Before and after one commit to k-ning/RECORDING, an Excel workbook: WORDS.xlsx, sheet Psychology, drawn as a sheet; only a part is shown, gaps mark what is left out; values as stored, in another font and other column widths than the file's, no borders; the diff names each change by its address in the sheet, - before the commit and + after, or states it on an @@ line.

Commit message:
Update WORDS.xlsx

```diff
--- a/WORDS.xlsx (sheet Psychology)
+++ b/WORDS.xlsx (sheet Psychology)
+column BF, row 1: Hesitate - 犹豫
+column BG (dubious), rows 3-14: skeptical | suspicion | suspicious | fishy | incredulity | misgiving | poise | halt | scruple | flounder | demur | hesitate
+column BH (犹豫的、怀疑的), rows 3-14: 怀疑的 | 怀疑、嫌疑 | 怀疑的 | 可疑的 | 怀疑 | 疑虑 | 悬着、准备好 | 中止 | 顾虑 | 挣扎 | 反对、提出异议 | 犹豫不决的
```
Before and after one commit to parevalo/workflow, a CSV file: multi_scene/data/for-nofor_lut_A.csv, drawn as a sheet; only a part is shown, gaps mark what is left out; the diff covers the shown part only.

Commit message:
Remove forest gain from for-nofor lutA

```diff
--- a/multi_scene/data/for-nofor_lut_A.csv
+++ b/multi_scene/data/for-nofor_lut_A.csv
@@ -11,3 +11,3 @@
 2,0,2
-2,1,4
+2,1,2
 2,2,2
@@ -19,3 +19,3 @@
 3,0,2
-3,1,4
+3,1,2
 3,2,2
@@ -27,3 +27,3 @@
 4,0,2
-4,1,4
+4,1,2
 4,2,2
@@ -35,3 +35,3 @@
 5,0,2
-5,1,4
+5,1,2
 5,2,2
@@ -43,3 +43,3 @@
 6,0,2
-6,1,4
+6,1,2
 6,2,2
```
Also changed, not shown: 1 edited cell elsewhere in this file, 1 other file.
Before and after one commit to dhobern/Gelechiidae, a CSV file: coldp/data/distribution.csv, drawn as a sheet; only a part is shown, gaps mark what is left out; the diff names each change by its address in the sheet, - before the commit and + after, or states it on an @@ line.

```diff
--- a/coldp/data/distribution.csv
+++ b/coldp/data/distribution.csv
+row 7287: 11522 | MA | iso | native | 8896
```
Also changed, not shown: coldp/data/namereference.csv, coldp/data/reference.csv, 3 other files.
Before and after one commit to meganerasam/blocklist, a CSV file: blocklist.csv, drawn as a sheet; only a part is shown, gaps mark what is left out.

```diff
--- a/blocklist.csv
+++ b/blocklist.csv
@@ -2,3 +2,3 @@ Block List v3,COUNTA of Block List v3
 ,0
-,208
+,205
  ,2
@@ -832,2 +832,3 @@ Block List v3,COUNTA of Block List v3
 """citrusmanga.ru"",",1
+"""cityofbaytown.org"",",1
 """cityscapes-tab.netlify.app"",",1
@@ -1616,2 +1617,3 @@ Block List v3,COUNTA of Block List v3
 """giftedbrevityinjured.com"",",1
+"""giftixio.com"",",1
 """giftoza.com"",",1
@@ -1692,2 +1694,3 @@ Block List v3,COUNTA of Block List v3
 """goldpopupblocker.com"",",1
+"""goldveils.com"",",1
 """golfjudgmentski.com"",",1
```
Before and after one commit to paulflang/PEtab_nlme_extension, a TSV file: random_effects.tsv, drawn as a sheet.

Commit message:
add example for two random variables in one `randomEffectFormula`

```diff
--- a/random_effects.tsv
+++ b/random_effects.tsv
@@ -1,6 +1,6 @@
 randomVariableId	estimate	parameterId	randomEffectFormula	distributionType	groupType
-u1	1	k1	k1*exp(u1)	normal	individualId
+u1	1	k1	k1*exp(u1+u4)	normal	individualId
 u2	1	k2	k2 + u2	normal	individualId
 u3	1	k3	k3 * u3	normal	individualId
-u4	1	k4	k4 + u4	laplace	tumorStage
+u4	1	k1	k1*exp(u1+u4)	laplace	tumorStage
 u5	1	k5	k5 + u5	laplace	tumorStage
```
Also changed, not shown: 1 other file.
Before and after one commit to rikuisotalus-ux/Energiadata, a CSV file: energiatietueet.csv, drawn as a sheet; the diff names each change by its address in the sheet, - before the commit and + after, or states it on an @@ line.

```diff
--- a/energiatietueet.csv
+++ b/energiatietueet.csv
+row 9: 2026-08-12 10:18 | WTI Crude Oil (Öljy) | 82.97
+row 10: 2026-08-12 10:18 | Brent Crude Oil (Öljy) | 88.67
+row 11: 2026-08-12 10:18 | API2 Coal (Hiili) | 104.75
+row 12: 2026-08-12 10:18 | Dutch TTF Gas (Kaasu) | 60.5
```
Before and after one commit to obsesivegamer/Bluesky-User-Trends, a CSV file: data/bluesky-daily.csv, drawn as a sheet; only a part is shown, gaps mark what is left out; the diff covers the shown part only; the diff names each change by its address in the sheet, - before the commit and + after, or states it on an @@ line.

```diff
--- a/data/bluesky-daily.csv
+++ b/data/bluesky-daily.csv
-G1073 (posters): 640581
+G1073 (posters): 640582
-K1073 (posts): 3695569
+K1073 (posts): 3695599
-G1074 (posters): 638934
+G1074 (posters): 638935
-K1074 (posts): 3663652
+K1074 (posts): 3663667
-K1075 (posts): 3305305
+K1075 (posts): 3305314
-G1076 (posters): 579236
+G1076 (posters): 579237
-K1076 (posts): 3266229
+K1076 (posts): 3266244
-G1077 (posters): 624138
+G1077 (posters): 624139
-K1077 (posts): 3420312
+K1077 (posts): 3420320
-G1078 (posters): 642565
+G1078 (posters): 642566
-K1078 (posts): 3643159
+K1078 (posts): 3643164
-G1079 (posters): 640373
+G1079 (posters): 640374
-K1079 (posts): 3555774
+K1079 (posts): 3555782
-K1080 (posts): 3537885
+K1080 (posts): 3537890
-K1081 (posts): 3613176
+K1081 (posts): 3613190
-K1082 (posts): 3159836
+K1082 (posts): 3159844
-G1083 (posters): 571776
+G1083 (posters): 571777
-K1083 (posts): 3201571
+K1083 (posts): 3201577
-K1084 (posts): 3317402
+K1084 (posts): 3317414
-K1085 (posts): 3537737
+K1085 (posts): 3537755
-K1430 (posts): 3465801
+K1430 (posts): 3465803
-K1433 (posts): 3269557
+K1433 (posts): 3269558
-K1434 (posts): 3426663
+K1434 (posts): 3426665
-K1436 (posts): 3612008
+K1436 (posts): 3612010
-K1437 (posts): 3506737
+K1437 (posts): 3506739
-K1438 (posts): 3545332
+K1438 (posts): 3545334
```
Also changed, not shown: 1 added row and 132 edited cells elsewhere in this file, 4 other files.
◆ ◆ ◆ ◆
Goal of the exercise » Copy out the entries from the material above, matching each one exactly.

Reply »
Before and after one commit to k-ning/RECORDING, an Excel workbook: WORDS.xlsx, sheet Psychology, drawn as a sheet; only a part is shown, gaps mark what is left out; values as stored, in another font and other column widths than the file's, no borders; the diff names each change by its address in the sheet, - before the commit and + after, or states it on an @@ line.

Commit message:
Update WORDS.xlsx

```diff
--- a/WORDS.xlsx (sheet Psychology)
+++ b/WORDS.xlsx (sheet Psychology)
+column BF, row 1: Hesitate - 犹豫
+column BG (dubious), rows 3-14: skeptical | suspicion | suspicious | fishy | incredulity | misgiving | poise | halt | scruple | flounder | demur | hesitate
+column BH (犹豫的、怀疑的), rows 3-14: 怀疑的 | 怀疑、嫌疑 | 怀疑的 | 可疑的 | 怀疑 | 疑虑 | 悬着、准备好 | 中止 | 顾虑 | 挣扎 | 反对、提出异议 | 犹豫不决的
```
Before and after one commit to parevalo/workflow, a CSV file: multi_scene/data/for-nofor_lut_A.csv, drawn as a sheet; only a part is shown, gaps mark what is left out; the diff covers the shown part only.

Commit message:
Remove forest gain from for-nofor lutA

```diff
--- a/multi_scene/data/for-nofor_lut_A.csv
+++ b/multi_scene/data/for-nofor_lut_A.csv
@@ -11,3 +11,3 @@
 2,0,2
-2,1,4
+2,1,2
 2,2,2
@@ -19,3 +19,3 @@
 3,0,2
-3,1,4
+3,1,2
 3,2,2
@@ -27,3 +27,3 @@
 4,0,2
-4,1,4
+4,1,2
 4,2,2
@@ -35,3 +35,3 @@
 5,0,2
-5,1,4
+5,1,2
 5,2,2
@@ -43,3 +43,3 @@
 6,0,2
-6,1,4
+6,1,2
 6,2,2
```
Also changed, not shown: 1 edited cell elsewhere in this file, 1 other file.
Before and after one commit to dhobern/Gelechiidae, a CSV file: coldp/data/distribution.csv, drawn as a sheet; only a part is shown, gaps mark what is left out; the diff names each change by its address in the sheet, - before the commit and + after, or states it on an @@ line.

```diff
--- a/coldp/data/distribution.csv
+++ b/coldp/data/distribution.csv
+row 7287: 11522 | MA | iso | native | 8896
```
Also changed, not shown: coldp/data/namereference.csv, coldp/data/reference.csv, 3 other files.
Before and after one commit to meganerasam/blocklist, a CSV file: blocklist.csv, drawn as a sheet; only a part is shown, gaps mark what is left out.

```diff
--- a/blocklist.csv
+++ b/blocklist.csv
@@ -2,3 +2,3 @@ Block List v3,COUNTA of Block List v3
 ,0
-,208
+,205
  ,2
@@ -832,2 +832,3 @@ Block List v3,COUNTA of Block List v3
 """citrusmanga.ru"",",1
+"""cityofbaytown.org"",",1
 """cityscapes-tab.netlify.app"",",1
@@ -1616,2 +1617,3 @@ Block List v3,COUNTA of Block List v3
 """giftedbrevityinjured.com"",",1
+"""giftixio.com"",",1
 """giftoza.com"",",1
@@ -1692,2 +1694,3 @@ Block List v3,COUNTA of Block List v3
 """goldpopupblocker.com"",",1
+"""goldveils.com"",",1
 """golfjudgmentski.com"",",1
```
Before and after one commit to paulflang/PEtab_nlme_extension, a TSV file: random_effects.tsv, drawn as a sheet.

Commit message:
add example for two random variables in one `randomEffectFormula`

```diff
--- a/random_effects.tsv
+++ b/random_effects.tsv
@@ -1,6 +1,6 @@
 randomVariableId	estimate	parameterId	randomEffectFormula	distributionType	groupType
-u1	1	k1	k1*exp(u1)	normal	individualId
+u1	1	k1	k1*exp(u1+u4)	normal	individualId
 u2	1	k2	k2 + u2	normal	individualId
 u3	1	k3	k3 * u3	normal	individualId
-u4	1	k4	k4 + u4	laplace	tumorStage
+u4	1	k1	k1*exp(u1+u4)	laplace	tumorStage
 u5	1	k5	k5 + u5	laplace	tumorStage
```
Also changed, not shown: 1 other file.
Before and after one commit to rikuisotalus-ux/Energiadata, a CSV file: energiatietueet.csv, drawn as a sheet; the diff names each change by its address in the sheet, - before the commit and + after, or states it on an @@ line.

```diff
--- a/energiatietueet.csv
+++ b/energiatietueet.csv
+row 9: 2026-08-12 10:18 | WTI Crude Oil (Öljy) | 82.97
+row 10: 2026-08-12 10:18 | Brent Crude Oil (Öljy) | 88.67
+row 11: 2026-08-12 10:18 | API2 Coal (Hiili) | 104.75
+row 12: 2026-08-12 10:18 | Dutch TTF Gas (Kaasu) | 60.5
```
Before and after one commit to obsesivegamer/Bluesky-User-Trends, a CSV file: data/bluesky-daily.csv, drawn as a sheet; only a part is shown, gaps mark what is left out; the diff covers the shown part only; the diff names each change by its address in the sheet, - before the commit and + after, or states it on an @@ line.

```diff
--- a/data/bluesky-daily.csv
+++ b/data/bluesky-daily.csv
-G1073 (posters): 640581
+G1073 (posters): 640582
-K1073 (posts): 3695569
+K1073 (posts): 3695599
-G1074 (posters): 638934
+G1074 (posters): 638935
-K1074 (posts): 3663652
+K1074 (posts): 3663667
-K1075 (posts): 3305305
+K1075 (posts): 3305314
-G1076 (posters): 579236
+G1076 (posters): 579237
-K1076 (posts): 3266229
+K1076 (posts): 3266244
-G1077 (posters): 624138
+G1077 (posters): 624139
-K1077 (posts): 3420312
+K1077 (posts): 3420320
-G1078 (posters): 642565
+G1078 (posters): 642566
-K1078 (posts): 3643159
+K1078 (posts): 3643164
-G1079 (posters): 640373
+G1079 (posters): 640374
-K1079 (posts): 3555774
+K1079 (posts): 3555782
-K1080 (posts): 3537885
+K1080 (posts): 3537890
-K1081 (posts): 3613176
+K1081 (posts): 3613190
-K1082 (posts): 3159836
+K1082 (posts): 3159844
-G1083 (posters): 571776
+G1083 (posters): 571777
-K1083 (posts): 3201571
+K1083 (posts): 3201577
-K1084 (posts): 3317402
+K1084 (posts): 3317414
-K1085 (posts): 3537737
+K1085 (posts): 3537755
-K1430 (posts): 3465801
+K1430 (posts): 3465803
-K1433 (posts): 3269557
+K1433 (posts): 3269558
-K1434 (posts): 3426663
+K1434 (posts): 3426665
-K1436 (posts): 3612008
+K1436 (posts): 3612010
-K1437 (posts): 3506737
+K1437 (posts): 3506739
-K1438 (posts): 3545332
+K1438 (posts): 3545334
```
Also changed, not shown: 1 added row and 132 edited cells elsewhere in this file, 4 other files.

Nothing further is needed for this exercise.